David Aaronovitch and a panel of experts and insiders present in-depth explainers on big issues in the news.
Fabric a hidden history of material. Sweden's first female PM. Domestic violence and femicide in Turkey.
Manage episode 307967208 series 1301210
Do you ever pause to think about where the cotton t-shirt, woollen jumper or silk blouse you're wearing have come from? Victoria Finlay's new book Fabric weaves history, anthropology and myth to tell us the stories of different kinds of cloth, how they are made, why we wear them and the industries that have sprung up around them. As the Court of Appeal clears the names of seven former Post Office clerks who were convicted of false accounting, Pauline Stonehouse tells us about how she's finally been able to put the false allegations behind her and the impact they've had on her life. Within hours of Magdalena Andersson, a former finance minister becoming Sweden's first female Prime Minister, she's resigned and the government has fallen. What's behind her decision to stepdown? Why's it taken Sweden so long to catch up with their Nordic neighbours and have a woman at the top? We hear from the BBC’s reporter in Sweden, Maddy Savage and Drude Dahlerup - professor emerita of politics at Stockholm University. Plus as we mark White Ribbon day – a day when many people across the world come together to say no to violence against women, we look at the situation in Turkey where more than one in three women have experienced domestic violence and the number of femicides is rising. A new film Dying to Divorce, filmed over five years, tells the story of two survivors who works for the platform We Will Stop Femicide to get justice for others, and is the UK’s official entry for Best International Feature film at the Oscars.
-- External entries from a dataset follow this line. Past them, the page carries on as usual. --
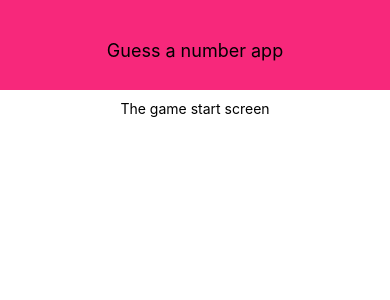
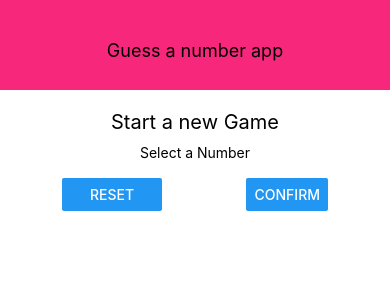
Before and after one commit to olivierHuvelle/react-native-guess-number, a React Native app: screen / in a window 390 px wide. Shown: the top 300 px of the page. Built offline with nearby package versions, Linux system fonts and the light colour scheme.

Commit message:
added some style to StartGameScreen

```diff
--- a/screens/StartGameScreen.js
+++ b/screens/StartGameScreen.js
@@ -1,10 +1,22 @@
 import React from 'react'
-import {View, Text , StyleSheet} from 'react-native'
+import {View, Text , TextInput, Button, StyleSheet} from 'react-native'
 
 const StartGameScreen = props => {
     return (
         <View style={styles.screen}>
-            <Text>The game start screen</Text>
+            <Text style={styles.title}>Start a new Game</Text>
+            <View style={styles.inputContainer}>
+                <Text>Select a Number</Text>
+                <TextInput />
+                <View style={styles.buttonContainer}>
+                    <View style={styles.buttonWrapper}>
+                        <Button title="reset" onPress={() => {}} />
+                    </View>
+                    <View>
+                        <Button title="confirm" onPress={() => {}} />
+                    </View>
+                </View>
+            </View>
         </View>
     )
 }
@@ -14,7 +26,24 @@
         flex : 1,
         padding : 10,
         alignItems : 'center',
-
+    },
+    title : {
+        fontSize : 20,
+        marginVertical : 10,
+    },
+    inputContainer : {
+        width : 300,
+        maxWidth : '80%',
+        alignItems: 'center'
+    },
+    buttonContainer : {
+        flexDirection : 'row',
+        width : '100%',
+        justifyContent : 'space-between',
+        paddingHorizontal : 15
+    },
+    buttonWrapper : {
+        width : 100
     }
 })
 
```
Emma talk to its director Chloe Fairweather and the Turkish lawyer Ipek Bozkurt. Presenter Emma Barnett Producer Beverley Purcell Photographer Katia Marsh